RON campaign underway for Engineering and Computing Faculty Rep

By Rebecca Lumley

A campaign to have nominations re-opened for the position of Engineering and Computing Faculty Representative is underway, as voting opens in DCU today. 

The RON campaign is being run by class rep, Ben Mc Mahon, who hopes to provide more choice in his faculty election. Currently Emilio Williams Doran is running uncontested for the role.

RON stands for re-open nominations and is a choice that is offered along with each Executive position during elections. If RON gains enough votes, nominations for the position in question are re-opened and the campaign process begins again.

According to Mc Mahon, “RON says we want more choice or we’re not happy with the choice that we have. It’s not a reflection on who’s running.”

“That’s something I’d stand by anyway. I wouldn’t want to be running uncontested. I’d want, if anyone was even half interested, to stand up and take the gauntlet. Competition betters both candidates.”

Mc Mahon is running the RON campaign in hopes of providing a race endowed with more candidates for his faculty to choose from, as well as in his own self-interest. McMahon originally intended to run for the position of Faculty Rep himself, but missed the manifesto submission deadline by just fifteen minutes. If nominations are re-opened, he, as well as any other student in the Engineering and Computing faculty, will be able to put themselves forward.

“My RON campaign (represents) both voting for the democratic option and voting for me,” he said.

“At the end of the day, there’s no point having the election if you don’t have the choice. And RON not being this option that’s pushed makes it an artificial choice, in the sense.”

“The biggest issue I see with it is that people don’t know what it means and people don’t want to know what it means. They’re kind of happy just to pick the guy on the card.”

The race’s uncontested candidate, Emilio Williams Doran, said that while he understands Mc Mahon’s position, he believes the Returning Officer was correct in her decision to exclude him from the race because of his late submission.

“Although I sympathise with his situation, I feel the returning officer was correct in her decision and that there needs to be deadlines to manifesto submissions. I offered to Ben, that I would add his manifesto to mine and we could work together to achieve it, he declined and asked me to step down so he could run,” Doran said.

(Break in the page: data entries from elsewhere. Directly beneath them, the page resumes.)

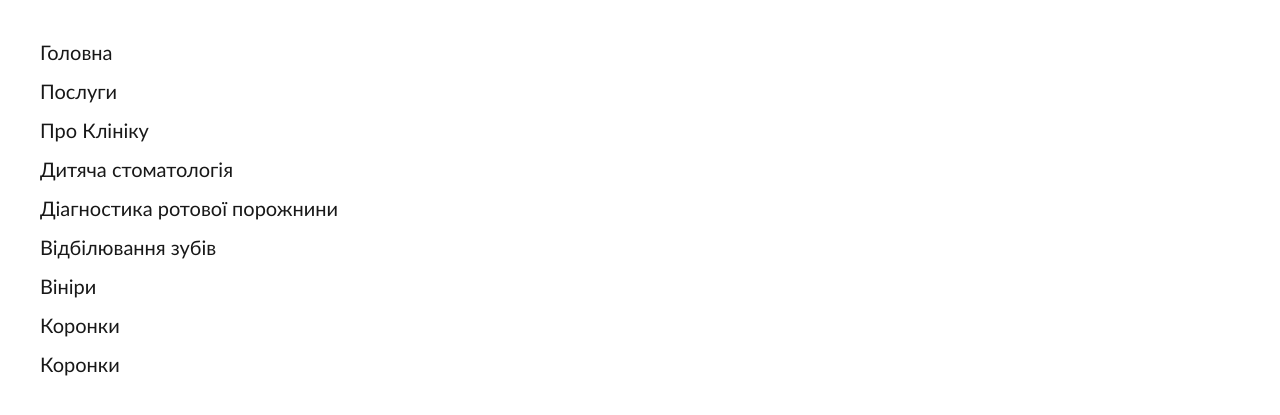
Repository: TarasDutchak/dental-clinic
Page: sitemap.html
The author's editor kept a copy of each file at every save. The page is drawn from the files as they stood at one save, then again after the next save.
The browser window is 1280 px wide. The pictures show the whole page.

Above is the page before, as saved 2025-01-03 07:08:00.

After the next save:
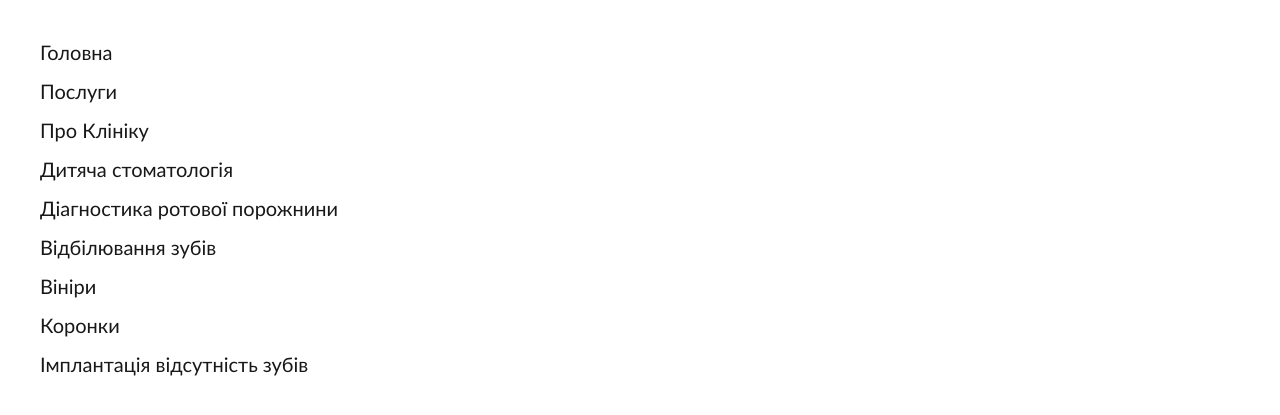
Saved 6 s later.
--- a/sitemap.html
+++ b/sitemap.html
@@ -26,7 +26,7 @@
             <li><a href="teeth-whitening.html" target="_blank">Відбілювання зубів</a></li>
             <li><a href="veneers.html" target="_blank">Вініри</a></li>
             <li><a href="crowns.html" target="_blank">Коронки</a></li>
-            <li><a href="implantation-of-missing-teeth.html" target="_blank">Коронки</a></li>
+            <li><a href="implantation-of-missing-teeth.html" target="_blank">Імплантація відсутність зубів</a></li>
         </ul>
     </div>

“I relayed what he asked to all those who nominated me and my campaign team. Their reaction was I was their preferred candidate and that my experience, demeanour and objectives were the basis of their decision to nominate me. One of my team said that there will be hard deadlines during the position of faculty rep of which they will have to adhere.”

Mc Mahon’s campaign is the only one of its kind being run in this year’s elections. While a RON campaign can be run by anyone, Mc Mahon admits that RON will always begin on the back foot.

“When you run a campaign, you are a candidate except you get none of the benefits. You don’t get printing credit, you don’t get a lot of things. You’re not a person, but also you are a person in the sense that all the rules apply to you as if you were.”

RON campaigns must comply with the same deadlines and regulations as regular candidates, but are not represented at hustings.

“I would like to see a RON vote win,” he said.

“It’s probably the fairest way of doing it in terms of letting people have a choice.”

Rebecca Lumley

Image Credit: Rebecca Lumley/ DCU Loop